_Task prompt_
Note every line in the entries that contains the string "span", and copy it.

_Data supplied_

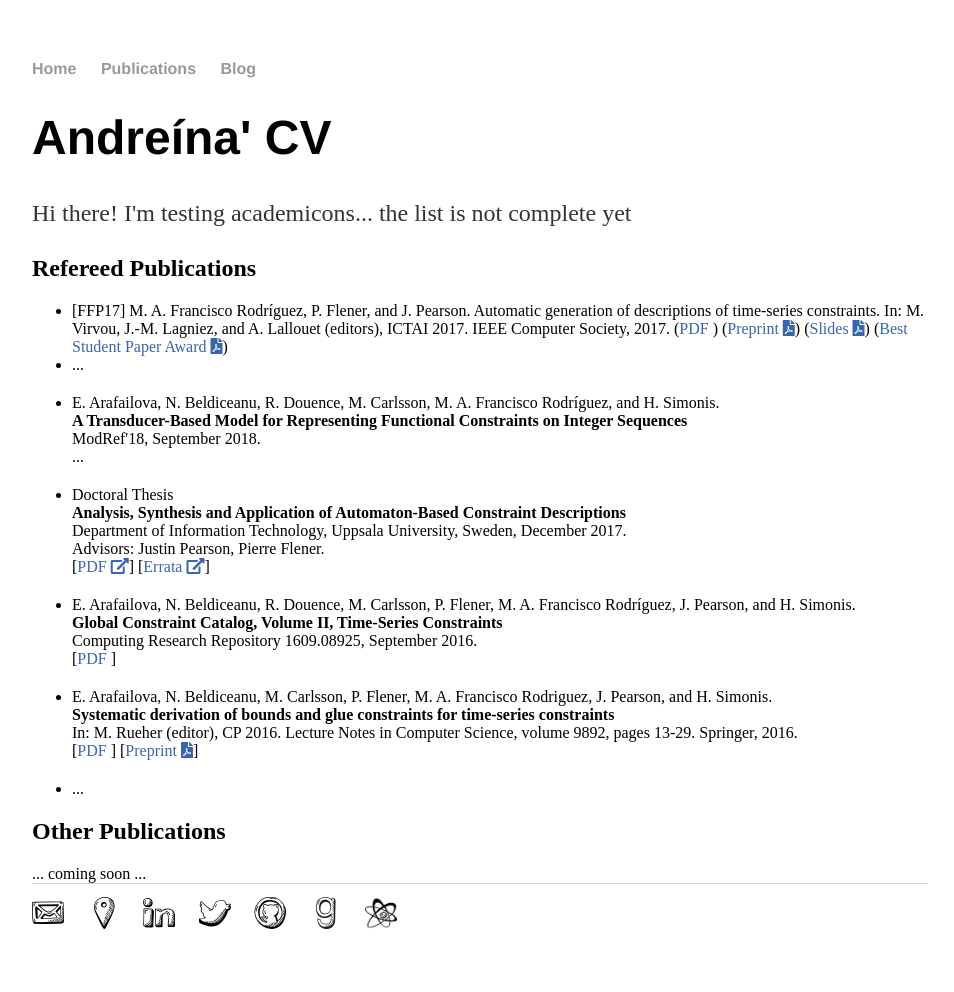
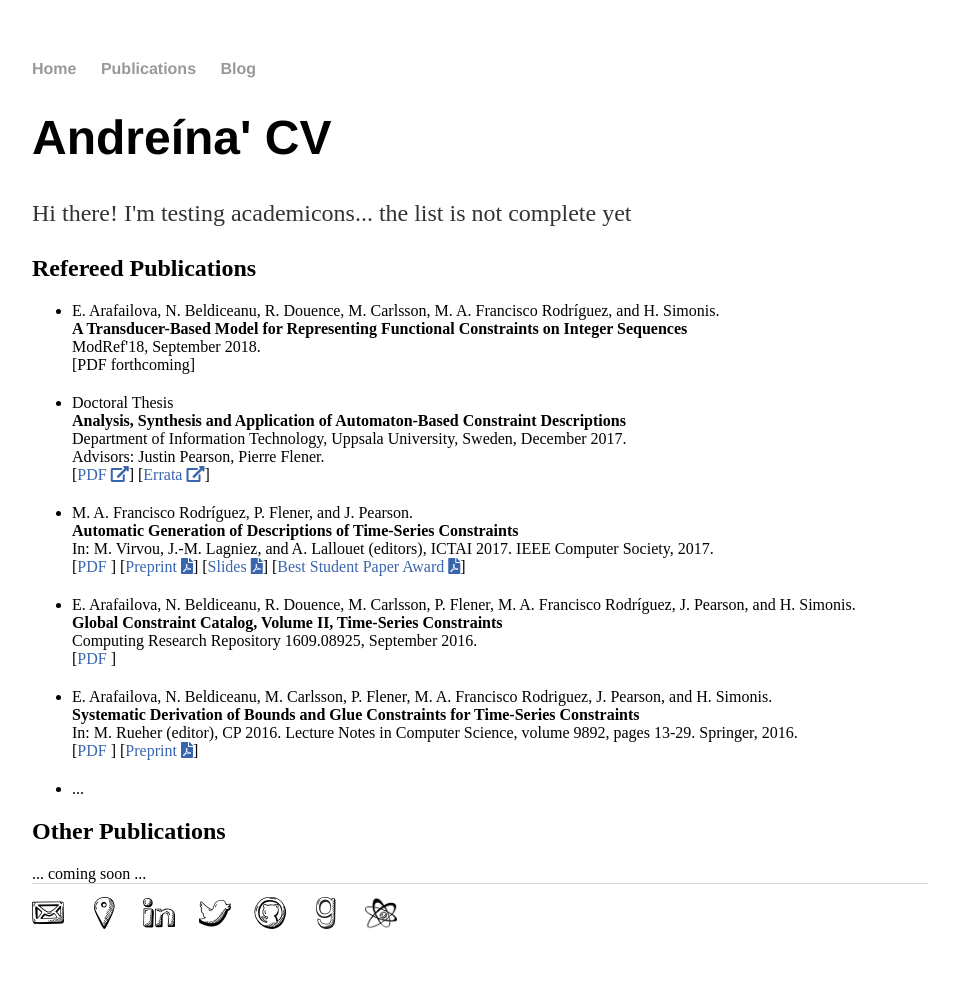
Before and after one commit to andreina-francisco/andreina-francisco.github.io, a Jekyll site: the page built from cv/index.html, in a window 1280 px wide. Shown: the whole page, without its empty margins (160-1114 px from the left). Built offline with Jekyll 4.4.1, drawn with Linux system fonts in a browser that asks for light colours; nearby versions of some CDN libraries; a style sheet for code colours, icons or effects is not loaded.

Commit message:
Unifying style

```diff
--- a/cv/index.html
+++ b/cv/index.html
@@ -8,11 +8,9 @@ title: Mar&iacute;a Andre&iacute;na Francisco Rodr&iacute;guez
 
 
 	<h2>Refereed Publications</h2>
-	<ul>
-		<li>[FFP17] M. A. Francisco Rodr&iacute;guez, P. Flener, and J. Pearson. Automatic generation of descriptions of time-series constraints. In: M. Virvou, J.-M. Lagniez, and A. Lallouet (editors), ICTAI 2017. IEEE Computer Society, 2017.
-			(<a class="text" href="http://dx.doi.org/10.1109/ICTAI.2017.00027">PDF <i class="ai ai-doi"></i></a>) (<a class="text" href="http://www.it.uu.se/research/group/optimisation/publications/ICTAI17.pdf">Preprint <i class="fas fa-file-pdf"></i></a>) (<a class="text" href="http://www.it.uu.se/research/group/optimisation/publications/ICTAI17-slides.pdf">Slides <i class="fas fa-file-pdf"></i></a>) (<a class="text" href="http://www.it.uu.se/research/group/optimisation/bestStudentPaper-ICTAI17.pdf">Best Student Paper Award <i class="fas fa-file-pdf"></i></a>)</li>
-		<li>...</li>
-	</ul>
+
+
+
 
 
 	<ul class="publist">
@@ -20,7 +18,7 @@ title: Mar&iacute;a Andre&iacute;na Francisco Rodr&iacute;guez
 			<span class="author">E. Arafailova, N. Beldiceanu, R. Douence, M. Carlsson, M. A. Francisco Rodr&iacute;guez, and H. Simonis.</span><br />
 			<span class="title">A Transducer-Based Model for Representing Functional Constraints on Integer Sequences</span><br />
 			<span class="note">ModRef'18, September 2018.</span><br />
-			...
+			[PDF forthcoming]
 			<!--[<a class="text" href="http://arxiv.org/abs/1609.08925">PDF <i class="ai ai-arxiv"></i></a>]-->
 		</li>
 		<li class="pub @">
@@ -31,6 +29,13 @@ title: Mar&iacute;a Andre&iacute;na Francisco Rodr&iacute;guez
 			[<a class="text" href="http://urn.kb.se/resolve?urn=urn:nbn:se:uu:diva-332149">PDF <i class="fas fa-external-link-alt"></i></a>]
 			[<a class="text" href="http://uu.diva-portal.org/smash/get/diva2:1152391/ERRATA01.pdf">Errata <i class="fas fa-external-link-alt"></i></a>]
 		</li>
+
+		<li class="pub @">
+			<span class="author">M. A. Francisco Rodr&iacute;guez, P. Flener, and J. Pearson.</span><br />
+			<span class="title">Automatic Generation of Descriptions of Time-Series Constraints</span><br />
+			<span class="note">In: M. Virvou, J.-M. Lagniez, and A. Lallouet (editors), ICTAI 2017. IEEE Computer Society, 2017.</span><br />
+			[<a class="text" href="http://dx.doi.org/10.1109/ICTAI.2017.00027">PDF <i class="ai ai-doi"></i></a>] [<a class="text" href="http://www.it.uu.se/research/group/optimisation/publications/ICTAI17.pdf">Preprint <i class="fas fa-file-pdf"></i></a>] [<a class="text" href="http://www.it.uu.se/research/group/optimisation/publications/ICTAI17-slides.pdf">Slides <i class="fas fa-file-pdf"></i></a>] [<a class="text" href="http://www.it.uu.se/research/group/optimisation/bestStudentPaper-ICTAI17.pdf">Best Student Paper Award <i class="fas fa-file-pdf"></i></a>]</li>
+
 		<li class="pub @">
 			<span class="author">E. Arafailova, N. Beldiceanu, R. Douence, M. Carlsson, P. Flener, M. A. Francisco Rodr&iacute;guez, J. Pearson, and H. Simonis.</span><br />
 			<span class="title">Global Constraint Catalog, Volume II, Time-Series Constraints</span><br />
@@ -40,7 +45,7 @@ title: Mar&iacute;a Andre&iacute;na Francisco Rodr&iacute;guez
 
 		<li class="pub @">
 			<span class="author">E. Arafailova, N. Beldiceanu, M. Carlsson, P. Flener, M. A. Francisco Rodriguez, J. Pearson, and H. Simonis.</span><br />
-			<span class="title">Systematic derivation of bounds and glue constraints for time-series constraints</span><br />
+			<span class="title">Systematic Derivation of Bounds and Glue Constraints for Time-Series Constraints</span><br />
 			<span class="note">In: M. Rueher (editor), CP 2016. Lecture Notes in Computer Science, volume 9892, pages 13-29. Springer, 2016.</span><br />
 			[<a class="text" href"http://dx.doi.org/10.1007/978-3-319-44953-1_2">PDF <i class="ai ai-doi ai-1x"></i></a>] [<a class="text" href="http://www.it.uu.se/research/group/optimisation/publications/CP16.pdf">Preprint <i class="fas fa-file-pdf"></i></a>]
 		</li>
@@ -50,4 +55,6 @@ title: Mar&iacute;a Andre&iacute;na Francisco Rodr&iacute;guez
 	<h2>Other Publications</h2>
 
 	... coming soon ...
+
+	<br />
 </div><!-- /.blurb -->
```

_Task answer_
 			<span class="author">E. Arafailova, N. Beldiceanu, R. Douence, M. Carlsson, M. A. Francisco Rodr&iacute;guez, and H. Simonis.</span><br />
 			<span class="title">A Transducer-Based Model for Representing Functional Constraints on Integer Sequences</span><br />
 			<span class="note">ModRef'18, September 2018.</span><br />
+			<span class="author">M. A. Francisco Rodr&iacute;guez, P. Flener, and J. Pearson.</span><br />
+			<span class="title">Automatic Generation of Descriptions of Time-Series Constraints</span><br />
+			<span class="note">In: M. Virvou, J.-M. Lagniez, and A. Lallouet (editors), ICTAI 2017. IEEE Computer Society, 2017.</span><br />
 			<span class="author">E. Arafailova, N. Beldiceanu, R. Douence, M. Carlsson, P. Flener, M. A. Francisco Rodr&iacute;guez, J. Pearson, and H. Simonis.</span><br />
 			<span class="title">Global Constraint Catalog, Volume II, Time-Series Constraints</span><br />
 			<span class="author">E. Arafailova, N. Beldiceanu, M. Carlsson, P. Flener, M. A. Francisco Rodriguez, J. Pearson, and H. Simonis.</span><br />
-			<span class="title">Systematic derivation of bounds and glue constraints for time-series constraints</span><br />
+			<span class="title">Systematic Derivation of Bounds and Glue Constraints for Time-Series Constraints</span><br />
 			<span class="note">In: M. Rueher (editor), CP 2016. Lecture Notes in Computer Science, volume 9892, pages 13-29. Springer, 2016.</span><br />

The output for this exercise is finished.